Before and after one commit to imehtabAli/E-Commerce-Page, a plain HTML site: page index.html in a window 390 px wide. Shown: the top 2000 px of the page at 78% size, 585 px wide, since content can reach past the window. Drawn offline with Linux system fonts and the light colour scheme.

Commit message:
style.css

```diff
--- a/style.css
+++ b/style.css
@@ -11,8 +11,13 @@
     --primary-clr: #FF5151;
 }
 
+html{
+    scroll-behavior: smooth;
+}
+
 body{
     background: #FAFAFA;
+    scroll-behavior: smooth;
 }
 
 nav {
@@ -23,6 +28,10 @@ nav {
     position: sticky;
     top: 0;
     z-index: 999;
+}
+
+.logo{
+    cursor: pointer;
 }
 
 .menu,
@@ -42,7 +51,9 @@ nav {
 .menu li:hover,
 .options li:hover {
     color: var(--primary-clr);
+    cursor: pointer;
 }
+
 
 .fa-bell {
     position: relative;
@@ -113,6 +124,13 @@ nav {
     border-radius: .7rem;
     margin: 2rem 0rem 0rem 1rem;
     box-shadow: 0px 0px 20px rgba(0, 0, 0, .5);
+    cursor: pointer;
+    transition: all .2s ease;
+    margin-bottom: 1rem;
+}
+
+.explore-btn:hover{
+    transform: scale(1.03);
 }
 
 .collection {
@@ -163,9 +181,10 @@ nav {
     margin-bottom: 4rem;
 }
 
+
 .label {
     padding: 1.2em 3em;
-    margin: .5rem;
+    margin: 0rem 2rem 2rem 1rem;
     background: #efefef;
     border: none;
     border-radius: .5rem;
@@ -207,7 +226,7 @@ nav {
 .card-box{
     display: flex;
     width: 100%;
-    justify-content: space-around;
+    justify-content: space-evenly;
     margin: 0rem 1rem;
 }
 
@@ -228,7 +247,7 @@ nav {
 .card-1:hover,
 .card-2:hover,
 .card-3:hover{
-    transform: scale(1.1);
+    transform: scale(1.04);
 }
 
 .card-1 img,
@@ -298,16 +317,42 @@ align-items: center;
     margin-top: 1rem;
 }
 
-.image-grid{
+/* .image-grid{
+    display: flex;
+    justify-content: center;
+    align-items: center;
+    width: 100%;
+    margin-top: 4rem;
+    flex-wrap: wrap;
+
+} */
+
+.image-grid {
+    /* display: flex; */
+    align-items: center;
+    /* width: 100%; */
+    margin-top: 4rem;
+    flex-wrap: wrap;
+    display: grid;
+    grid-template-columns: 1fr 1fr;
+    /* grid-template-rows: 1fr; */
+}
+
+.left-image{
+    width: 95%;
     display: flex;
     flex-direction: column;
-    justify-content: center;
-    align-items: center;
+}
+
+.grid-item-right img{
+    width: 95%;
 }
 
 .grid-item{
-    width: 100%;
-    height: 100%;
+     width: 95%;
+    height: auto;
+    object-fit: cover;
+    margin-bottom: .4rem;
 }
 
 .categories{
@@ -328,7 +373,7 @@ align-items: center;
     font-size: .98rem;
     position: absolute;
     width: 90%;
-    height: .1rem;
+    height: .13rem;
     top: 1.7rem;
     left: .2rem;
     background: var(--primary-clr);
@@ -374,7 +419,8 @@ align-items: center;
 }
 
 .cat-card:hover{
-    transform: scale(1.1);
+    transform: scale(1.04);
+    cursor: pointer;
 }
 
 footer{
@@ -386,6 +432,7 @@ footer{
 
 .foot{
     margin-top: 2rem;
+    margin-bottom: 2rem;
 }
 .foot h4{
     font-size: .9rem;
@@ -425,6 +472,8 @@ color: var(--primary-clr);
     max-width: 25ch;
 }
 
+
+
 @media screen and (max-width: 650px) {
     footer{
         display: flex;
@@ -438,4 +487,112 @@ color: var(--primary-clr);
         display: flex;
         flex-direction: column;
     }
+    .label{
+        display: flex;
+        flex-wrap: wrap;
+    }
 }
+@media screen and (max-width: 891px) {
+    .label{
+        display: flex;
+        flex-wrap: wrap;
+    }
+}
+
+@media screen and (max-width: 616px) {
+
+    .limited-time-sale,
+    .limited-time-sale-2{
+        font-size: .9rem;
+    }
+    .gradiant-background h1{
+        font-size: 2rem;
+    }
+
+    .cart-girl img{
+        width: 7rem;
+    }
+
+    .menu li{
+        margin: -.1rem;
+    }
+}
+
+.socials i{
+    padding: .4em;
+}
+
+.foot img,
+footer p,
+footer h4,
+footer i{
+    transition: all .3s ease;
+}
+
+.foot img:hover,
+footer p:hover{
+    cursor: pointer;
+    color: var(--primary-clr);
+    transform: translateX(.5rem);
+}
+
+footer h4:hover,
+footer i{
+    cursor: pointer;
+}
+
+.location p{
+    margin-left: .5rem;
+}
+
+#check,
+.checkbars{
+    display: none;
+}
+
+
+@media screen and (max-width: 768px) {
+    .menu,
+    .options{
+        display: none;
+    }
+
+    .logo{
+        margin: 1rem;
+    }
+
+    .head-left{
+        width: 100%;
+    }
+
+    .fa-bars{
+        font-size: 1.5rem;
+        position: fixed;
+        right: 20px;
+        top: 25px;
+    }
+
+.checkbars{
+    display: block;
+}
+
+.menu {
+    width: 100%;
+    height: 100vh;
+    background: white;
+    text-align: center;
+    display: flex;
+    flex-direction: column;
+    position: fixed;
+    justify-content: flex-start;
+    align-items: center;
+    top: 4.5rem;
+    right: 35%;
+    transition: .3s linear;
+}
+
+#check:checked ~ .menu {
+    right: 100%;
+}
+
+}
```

◆ ◆ ◆

Problem to solve =
The answer must be every entry, reproduced exactly.

Answer to this exercise =
Before and after one commit to imehtabAli/E-Commerce-Page, a plain HTML site: page index.html in a window 390 px wide. Shown: the top 2000 px of the page at 78% size, 585 px wide, since content can reach past the window. Drawn offline with Linux system fonts and the light colour scheme.

Commit message:
style.css

```diff
--- a/style.css
+++ b/style.css
@@ -11,8 +11,13 @@
     --primary-clr: #FF5151;
 }
 
+html{
+    scroll-behavior: smooth;
+}
+
 body{
     background: #FAFAFA;
+    scroll-behavior: smooth;
 }
 
 nav {
@@ -23,6 +28,10 @@ nav {
     position: sticky;
     top: 0;
     z-index: 999;
+}
+
+.logo{
+    cursor: pointer;
 }
 
 .menu,
@@ -42,7 +51,9 @@ nav {
 .menu li:hover,
 .options li:hover {
     color: var(--primary-clr);
+    cursor: pointer;
 }
+
 
 .fa-bell {
     position: relative;
@@ -113,6 +124,13 @@ nav {
     border-radius: .7rem;
     margin: 2rem 0rem 0rem 1rem;
     box-shadow: 0px 0px 20px rgba(0, 0, 0, .5);
+    cursor: pointer;
+    transition: all .2s ease;
+    margin-bottom: 1rem;
+}
+
+.explore-btn:hover{
+    transform: scale(1.03);
 }
 
 .collection {
@@ -163,9 +181,10 @@ nav {
     margin-bottom: 4rem;
 }
 
+
 .label {
     padding: 1.2em 3em;
-    margin: .5rem;
+    margin: 0rem 2rem 2rem 1rem;
     background: #efefef;
     border: none;
     border-radius: .5rem;
@@ -207,7 +226,7 @@ nav {
 .card-box{
     display: flex;
     width: 100%;
-    justify-content: space-around;
+    justify-content: space-evenly;
     margin: 0rem 1rem;
 }
 
@@ -228,7 +247,7 @@ nav {
 .card-1:hover,
 .card-2:hover,
 .card-3:hover{
-    transform: scale(1.1);
+    transform: scale(1.04);
 }
 
 .card-1 img,
@@ -298,16 +317,42 @@ align-items: center;
     margin-top: 1rem;
 }
 
-.image-grid{
+/* .image-grid{
+    display: flex;
+    justify-content: center;
+    align-items: center;
+    width: 100%;
+    margin-top: 4rem;
+    flex-wrap: wrap;
+
+} */
+
+.image-grid {
+    /* display: flex; */
+    align-items: center;
+    /* width: 100%; */
+    margin-top: 4rem;
+    flex-wrap: wrap;
+    display: grid;
+    grid-template-columns: 1fr 1fr;
+    /* grid-template-rows: 1fr; */
+}
+
+.left-image{
+    width: 95%;
     display: flex;
     flex-direction: column;
-    justify-content: center;
-    align-items: center;
+}
+
+.grid-item-right img{
+    width: 95%;
 }
 
 .grid-item{
-    width: 100%;
-    height: 100%;
+     width: 95%;
+    height: auto;
+    object-fit: cover;
+    margin-bottom: .4rem;
 }
 
 .categories{
@@ -328,7 +373,7 @@ align-items: center;
     font-size: .98rem;
     position: absolute;
     width: 90%;
-    height: .1rem;
+    height: .13rem;
     top: 1.7rem;
     left: .2rem;
     background: var(--primary-clr);
@@ -374,7 +419,8 @@ align-items: center;
 }
 
 .cat-card:hover{
-    transform: scale(1.1);
+    transform: scale(1.04);
+    cursor: pointer;
 }
 
 footer{
@@ -386,6 +432,7 @@ footer{
 
 .foot{
     margin-top: 2rem;
+    margin-bottom: 2rem;
 }
 .foot h4{
     font-size: .9rem;
@@ -425,6 +472,8 @@ color: var(--primary-clr);
     max-width: 25ch;
 }
 
+
+
 @media screen and (max-width: 650px) {
     footer{
         display: flex;
@@ -438,4 +487,112 @@ color: var(--primary-clr);
         display: flex;
         flex-direction: column;
     }
+    .label{
+        display: flex;
+        flex-wrap: wrap;
+    }
 }
+@media screen and (max-width: 891px) {
+    .label{
+        display: flex;
+        flex-wrap: wrap;
+    }
+}
+
+@media screen and (max-width: 616px) {
+
+    .limited-time-sale,
+    .limited-time-sale-2{
+        font-size: .9rem;
+    }
+    .gradiant-background h1{
+        font-size: 2rem;
+    }
+
+    .cart-girl img{
+        width: 7rem;
+    }
+
+    .menu li{
+        margin: -.1rem;
+    }
+}
+
+.socials i{
+    padding: .4em;
+}
+
+.foot img,
+footer p,
+footer h4,
+footer i{
+    transition: all .3s ease;
+}
+
+.foot img:hover,
+footer p:hover{
+    cursor: pointer;
+    color: var(--primary-clr);
+    transform: translateX(.5rem);
+}
+
+footer h4:hover,
+footer i{
+    cursor: pointer;
+}
+
+.location p{
+    margin-left: .5rem;
+}
+
+#check,
+.checkbars{
+    display: none;
+}
+
+
+@media screen and (max-width: 768px) {
+    .menu,
+    .options{
+        display: none;
+    }
+
+    .logo{
+        margin: 1rem;
+    }
+
+    .head-left{
+        width: 100%;
+    }
+
+    .fa-bars{
+        font-size: 1.5rem;
+        position: fixed;
+        right: 20px;
+        top: 25px;
+    }
+
+.checkbars{
+    display: block;
+}
+
+.menu {
+    width: 100%;
+    height: 100vh;
+    background: white;
+    text-align: center;
+    display: flex;
+    flex-direction: column;
+    position: fixed;
+    justify-content: flex-start;
+    align-items: center;
+    top: 4.5rem;
+    right: 35%;
+    transition: .3s linear;
+}
+
+#check:checked ~ .menu {
+    right: 100%;
+}
+
+}
```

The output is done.